Scientific Name: Agave geminiflora (Tagl.) Ker Gawl.
Synonyms: Littaea geminiflora (basionym)
Common Names: Twin Flowered Agave
It thrives best in full sun to light shade. A south or south-east facing window works great.
It prefers to grow in well-drained soil. Use standard succulent or cacti potting mix.
It prefers warm spring and summer temperatures 70ºF/21ºC – 90ºF/32ºC and cooler fall and winter temperatures 50ºF/10ºC – 60ºF/15ºC.
In spring, water this plant when the top inch of soil is totally dry. Don’t let the soil become completely dry. In the winter and fall, when growth is suspended, water very lightly. Too much water can cause root rot or cause the leaves to become pale and flop.
Fertilize with a standard liquid fertilizer every two weeks during spring and summer. Do not feed during fall and winter.
It can be easily propagated from offshoots which is the fastest and most reliable method of agave plant production. Agave plants put out offshoots from the base of the mother plants that are easily removed to begin a new plant. Growing agave from seed produces a large number of plants quickly. A moist, sterile soil mix containing equal parts perlite and sphagnum peat is ideal for germinating seeds in a warm location with indirect light. The soil must stay lightly moist until the plants are established. A clear plastic covering helps keep the soil moist during the two to three weeks until the seeds sprout, then a daily misting keeps the seedlings moist until ready to transplant.

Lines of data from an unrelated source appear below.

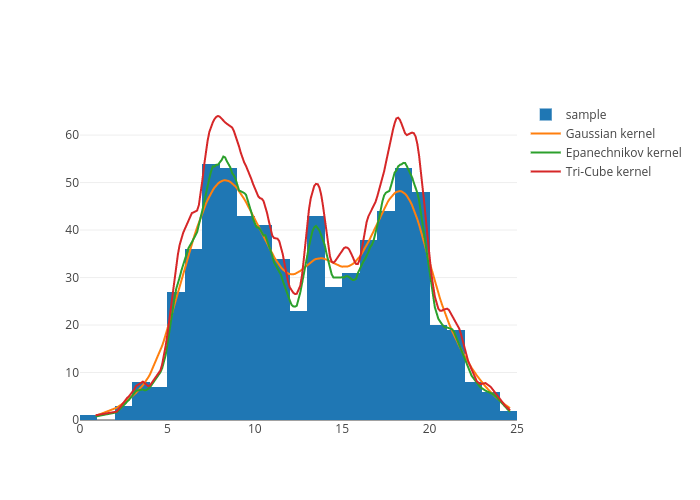
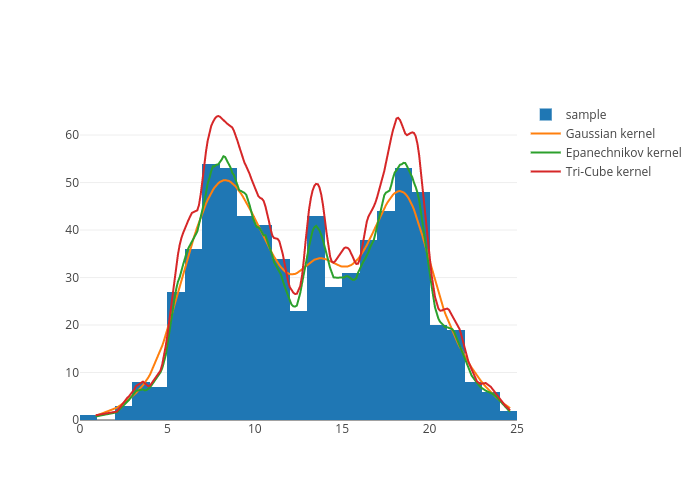
fixed subsumpling

diff --git a/Lab1/Tools/params_estimation.py b/Lab1/Tools/params_estimation.py
@@ -2,12 +2,22 @@ from .vis import *
 from .stats import *
 import math
 import copy
+import random
 
 
-def normal_PDF(m, s, x):
-
+def normal_distrib(m, s, x):
     return 1/(math.sqrt(2*math.pi)*s)*math.exp(-(x-m)**2/(2*s**2))
 
+
+def log_normal_distrib(m, s, x):
+    1/(x*s*math.sqrt(2*math.pi))*math.exp(-(math.log(x)-m)**2/(2*s**2))
+    return True
+
+
+def weibull_distrib():
+    return True
+
+#def
 
 class Estimator:
 
@@ -16,12 +26,18 @@ class Estimator:
         self.values = sample
 
     # normal distrib
-    def estimate_params(self, num_of_distrib):
+    def divide_subset(self, num_of_distrib):
 
         h = len(self.values)//num_of_distrib
         list_of_samples = []
-        for i in range(0,len(self.values),h):
-            list_of_samples += [self.values[i:i+h]]
+        sample = self.values
+        for i in range(num_of_distrib-1):
+            subs = random.sample(sample, h)
+            list_of_samples += [subs]
+            sample = [i for i in sample if i not in subs]
+        list_of_samples += [sample]
+        #for i in range(0,len(self.values),h):
+         #   list_of_samples += [self.values[i:i+h]]
 
         if len(list_of_samples) > num_of_distrib:
             m = list_of_samples[-1]
@@ -58,7 +74,7 @@ class Estimator:
                     find_max = -1000
                     ind = 0
                     for t in range(k):
-                        elem = normal_PDF(mean[t],standard_dev[t],sam)
+                        elem = normal_distrib(mean[t],standard_dev[t],sam)
                         if elem > find_max:
                             ind = t
                             find_max = elem
@@ -98,7 +114,10 @@ class Estimator:
             names += ['Gaussian'+str(i)]
 
 
-        plot_on_one_graph(self.values, list_of_samples, y_list, 'Samples_divided.html', names)
+        def params_validation():
+            return True
+
+        plot_on_one_graph(self.values, list_of_samples, y_list, 'Samples_divided.png', names)
 
 
 

diff --git a/Lab1/Tools/vis.py b/Lab1/Tools/vis.py
@@ -2,6 +2,7 @@
 
 """
 
+from plotly.plotly import image
 from plotly.offline import download_plotlyjs, plot
 import plotly.graph_objs as go
 import numpy as np
@@ -12,7 +13,8 @@ def plot_histogram(sample, name):
 
     x = np.array(sample)
     data = [go.Histogram(x=x)]
-    plot(data, filename=path_to_figure+name)
+    fig = go.Figure(data=data)
+    image.save_as(fig, filename=path_to_figure+name)
 
     return
 
@@ -25,7 +27,8 @@ def plot_kernel_density(sample, y, name):
         y=y
     )
     data = [trace]
-    plot(data, filename=path_to_figure+name)
+    fig = go.Figure(data=data)
+    image.save_as(fig, filename=path_to_figure+name)
 
 
 def plot_on_one_graph(sample,xx, y, name, kernels):
@@ -42,5 +45,16 @@ def plot_on_one_graph(sample,xx, y, name, kernels):
         )]
     data = [go.Histogram(x=x, name='sample')]
     data += trace_list
-    plot(data, filename=path_to_figure + name)
+    fig = go.Figure(data=data)
+    image.save_as(fig, filename=path_to_figure+name)
 
+def q_q_biplot(sample, theory):
+
+    #x = np.array(sample)
+
+   # trace = go.Scatter(
+    #    x=x,
+     #   y=y
+    #)
+
+    return True

diff --git a/Lab1/Tools/stats.py b/Lab1/Tools/stats.py
@@ -147,15 +147,15 @@ class Distribution:
             y_list1 += [r + sm1]
             y_list2 += [r + sm2]
             y_list3 += [r + sm3]
-        # self.show_kernel_density(y_list1, 'Gaussian_kernel.html')
-        # self.show_kernel_density(y_list2, 'Epanechnikov_kernel.html')
-        # self.show_kernel_density(y_list3, 'Tri-Cube_kernel.html')
+        self.show_kernel_density(y_list1, 'Gaussian_kernel.png')
+        self.show_kernel_density(y_list2, 'Epanechnikov_kernel.png')
+        self.show_kernel_density(y_list3, 'Tri-Cube_kernel.png')
         y_list = [y_list1] + [y_list2] + [y_list3]
         x_list = [self.values] + [self.values] + [self.values]
-        self.show_all(y_list, x_list, 'Combined.html',['Gaussian kernel','Epanechnikov kernel', 'Tri-Cube kernel'])
+        self.show_all(x_list, y_list, 'Combined.png',['Gaussian kernel','Epanechnikov kernel', 'Tri-Cube kernel'])
 
 
-    def show_histogram(self, name = 'distrib_hist.html'):
+    def show_histogram(self, name = 'distrib_hist.png'):
 
         plot_histogram(self.values,name)
 

diff --git a/Lab1/main.py b/Lab1/main.py
@@ -2,15 +2,18 @@
 from Tools import *
 import numpy as np
 import asciitable
+import random
 
 data = asciitable.read('ringwaydata.txt',fill_values=('---',None))
 data = data.filled()
-data.dtype.names = ('year','mm','tmax_deg','tmin_deg','af_days','rain_mm','sun_hours')
+data.dtype.names = ('year', 'mm', 'tmax_deg', 'tmin_deg', 'af_days', 'rain_mm', 'sun_hours')
 max_deg = list(data['tmax_deg'])
 max_deg = [float(x) for x in max_deg if x != 'N/A']
+random.seed(42)
+max_deg = [x+0.01*random.random() for x in max_deg]
 m = Distribution(max_deg)
-#m.show_histogram()
-#m.kernel_density(1)
+m.show_histogram()
+m.kernel_density(1)
 
 est = Estimator(max_deg)
-est.estimate_params(3)
+est.divide_subset(2)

Pests and Diseases:
It has no serious pest or disease problems. Watch for mealybugs and scale.
Agave gemiflora is one of the most adaptable agaves of all agaves growing well in full sun to shade as long as it is not heavy shade. They do require a well drained soil and in all but the driest conditions require little to no water.
Frost and extreme cold can be overcome by growing in pots or containers and overwintering indoors or similar sheltered position.